Vit. artikkel


  • 2020

Maternal psychosocial stress may impact child neurodevelopment, but little is known regarding psychosocial job strain. We hypothesized high psychosocial job strain during pregnancy was associated with behavioural problems in the 11-year-old children. Mothers in the Danish National Birth Cohort (1996–2002) were included if they worked, provided information on job strain [Karasek’s model: high job strain (often job demand/seldom job control) and passive (seldom or sometimes job demands/seldom job control)] during early pregnancy. At the 11-year follow-up, children (N = 30,592), mothers (N = 30,993), and teachers (N = 12,810) responded to the Strength and Difficulties Questionnaire (SDQ), a screening tool for child behaviour. Scores for hyperactivity, conduct, emotional and peer problems were dichotomised [80% (no) vs. 20% (yes)] according to Danish norms (yes/no). Maternal job strain was not associated with behavioural problems with teachers as informants. When assessed by child or mother, high maternal job strain increased risk of child behavioural problems, but risks were more pronounced for mothers in passive jobs [maternal assessment of total difficulties/odds ratio (95% confidence interval): high strain—girls: 1.16 (0.97–1.40); boys: 1.24 (1.02–1.50). Passive girls: 1.43 (1.21–1.68); boys: 1.25 (1.05–1.49)]. This is one of the first studies on this topic. The different types of maternal job strain were partly associated with...

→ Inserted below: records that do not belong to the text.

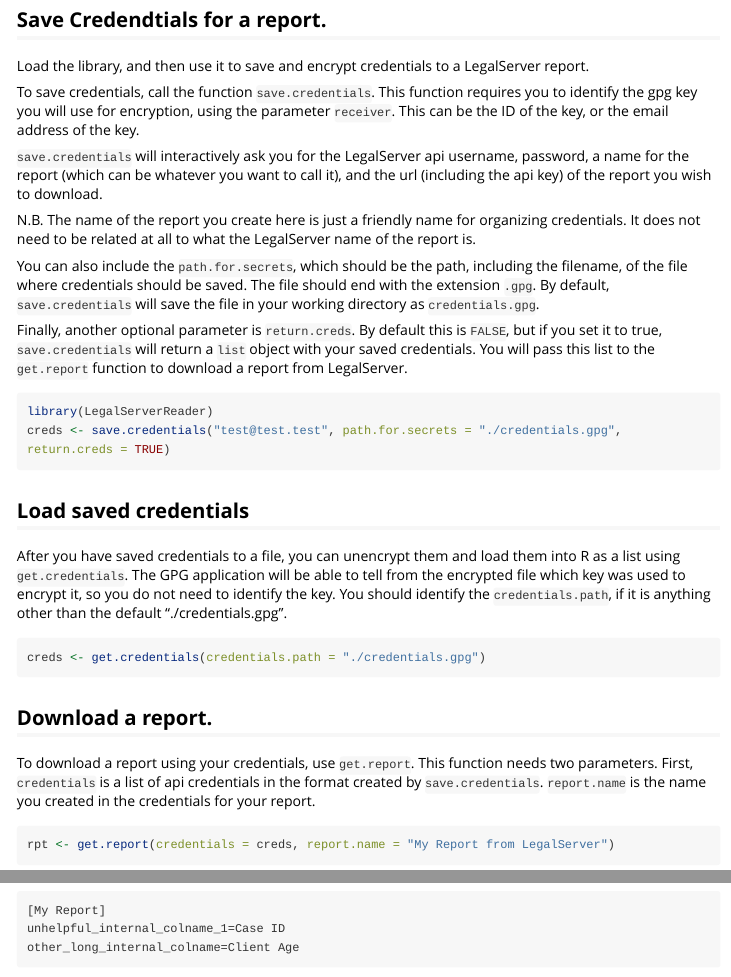
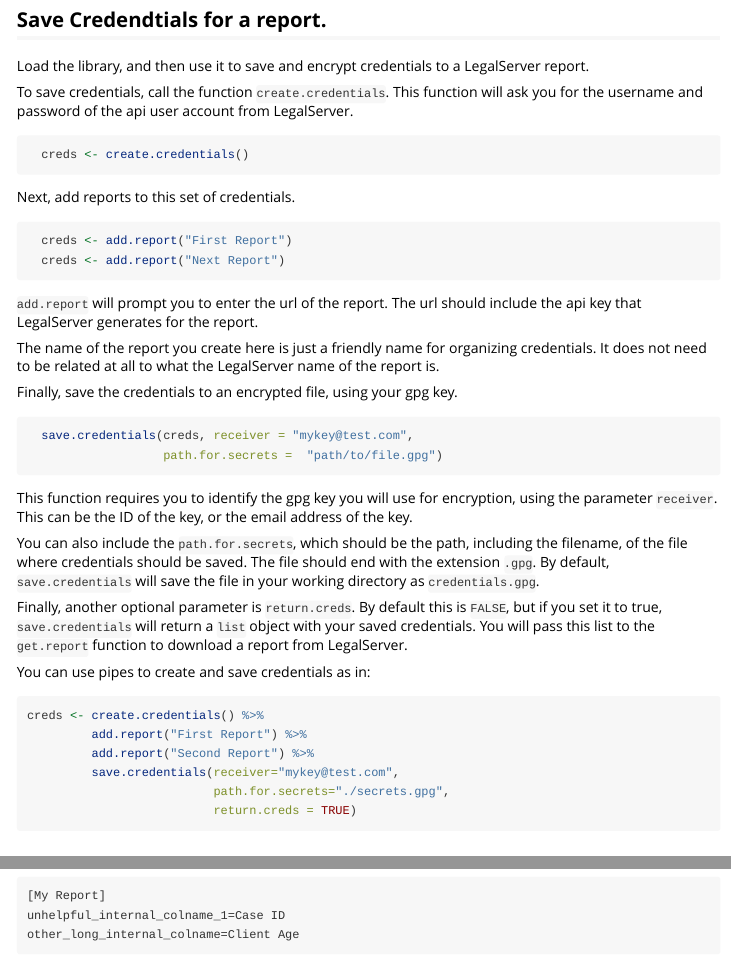
Before and after one commit to CLSPhila/LegalServerReader, an R Markdown document (vignettes/getting-started.Rmd): the page in a window 1100 px wide, from 540 px down, and a second part further down, joined at a grey line. Rendered offline with R 4.5, knitr and Pandoc, with nearby package versions; long lines of code are wrapped.

Commit message:
refactored credentials so that its a more pipeliny process, and it can handle multiple reports in a single config file

````diff
--- a/vignettes/getting-started.Rmd
+++ b/vignettes/getting-started.Rmd
@@ -33,19 +33,45 @@
 
 Load the library, and then use it to save and encrypt credentials to a LegalServer report.
 
-To save credentials, call the function `save.credentials`. This function requires you to identify the gpg key you will use for encryption, using the parameter `receiver`. This can be the ID of the key, or the email address of the key.
+To save credentials, call the function `create.credentials`. This function will ask you for the username and password of the api user account from LegalServer.
 
-`save.credentials` will interactively ask you for the LegalServer api username, password, a name for the report (which can be whatever you want to call it), and the url (including the api key) of the report you wish to download.
+```{r}
+  creds <- create.credentials()
+```
 
-N.B. The name of the report you create here is just a friendly name for organizing credentials. It does not need to be related at all to what the LegalServer name of the report is.
+Next, add reports to this set of credentials.
+
+```{r}
+  creds <- add.report("First Report")
+  creds <- add.report("Next Report")
+```
+
+`add.report` will prompt you to enter the url of the report. The url should include the api key that LegalServer generates for the report.
+
+The name of the report you create here is just a friendly name for organizing credentials. It does not need to be related at all to what the LegalServer name of the report is.
+
+Finally, save the credentials to an encrypted file, using your gpg key.
+
+```{r}
+  save.credentials(creds, receiver = "mykey@test.com",
+                   path.for.secrets =  "path/to/file.gpg")
+```
+
+This function requires you to identify the gpg key you will use for encryption, using the parameter `receiver`. This can be the ID of the key, or the email address of the key.
 
 You can also include the `path.for.secrets`, which should be the path, including the filename, of the file where credentials should be saved. The file should end with the extension `.gpg`. By default, `save.credentials` will save the file in your working directory as `credentials.gpg`.
 
 Finally, another optional parameter is `return.creds`. By default this is `FALSE`, but if you set it to true, `save.credentials` will return a `list` object with your saved credentials. You will pass this list to the `get.report` function to download a report from LegalServer.
 
+You can use pipes to create and save credentials as in:
+
 ```{r}
-library(LegalServerReader)
-creds <- save.credentials("test@test.test", path.for.secrets = "./credentials.gpg", return.creds = TRUE)
+creds <- create.credentials() %>%
+         add.report("First Report") %>%
+         add.report("Second Report") %>%
+         save.credentials(receiver="mykey@test.com",
+                          path.for.secrets="./secrets.gpg",
+                          return.creds = TRUE)
 ```
 
 ## Load saved credentials
````
Also changed, not shown: R/credentials.R (+51 -16 lines).
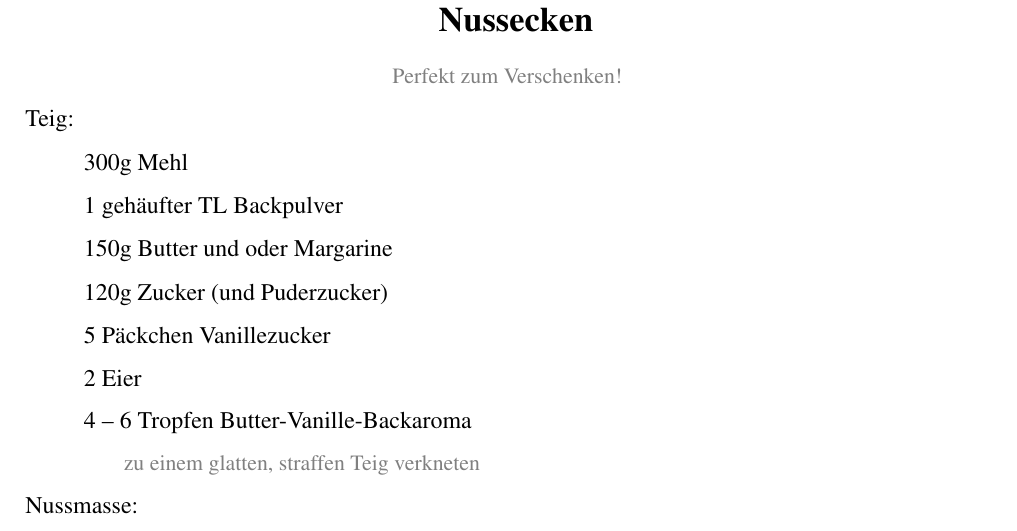
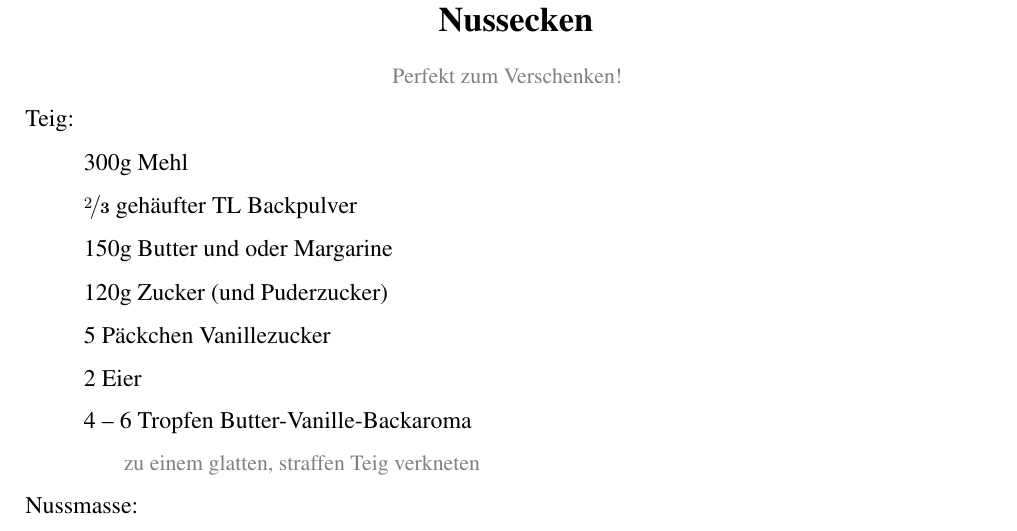
Before and after one commit to jokobus/cookby, a LaTeX document (cookby.tex, which reads cookby.sty): part of page 3 of 4, cut so that both start at the same text. Compiled offline with pdfLaTeX.

Commit message:
Add abbreviation for nicefrac
This commits adds some nice abbreviations for writing \nicefracs.

```diff
--- a/cookby.sty
+++ b/cookby.sty
@@ -103,4 +103,13 @@
 \providecommandx{\waiting}[4][2=\@HoursinLanguage, 4={}]{\par{\normalsize\normalcolor\centering \vfill #1 #2\hspace*{0.5pt} #3 \par \small \color{\@CommentColor}#4 \par\vspace{2ex}}}
 \providecommandx{\prewaiting}[4][2=\@HoursinLanguage, 4={}]{\par{\normalsize\normalcolor\centering \vspace*{5ex} #1 #2\hspace*{0.5pt} #3 \par \small \color{\@CommentColor}#4 \par\vspace{2ex}}}
 
+%% Custom command for fractions
+%\providecommand{\fr@action}[2]{\nicefrac{#1}{#2}}
+\providecommand{\onetwo}{$\mathbf{\nicefrac{1}{2}}$ }
+\providecommand{\onetwo}{$\mathbf{\nicefrac{1}{3}}$ }
+\providecommand{\twothree}{$\mathbf{\nicefrac{2}{3}}$ }
+\providecommand{\onefour}{$\mathbf{\nicefrac{1}{4}}$ }
+\providecommand{\threefour}{$\mathbf{\nicefrac{3}{4}}$ }
+\providecommand{\oneonetwo}{$\mathbf{1\nicefrac{1}{2}}$ }
+
 %% End
--- a/cookby.tex
+++ b/cookby.tex
@@ -60,7 +60,7 @@
 Teig:
 \begin{ingredients}
 	\item 300g Mehl
-	\item 1 gehäufter TL Backpulver
+	\item \twothree gehäufter TL Backpulver
 	\item 150g Butter und oder Margarine
 	\item 120g Zucker (und Puderzucker)
 	\item 5 Päckchen Vanillezucker
```
Also changed, not shown: cookby.pdf, 1 other file.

Sejbaek, Camilla Sandal; Niclasen, Janni; Bonde, Jens Peter E.; Kristensen, Petter; Larsen, Ann Dyreborg; Schlünssen, Vivi; Hougaard, Karin Sørig
European Child and Adolescent Psychiatry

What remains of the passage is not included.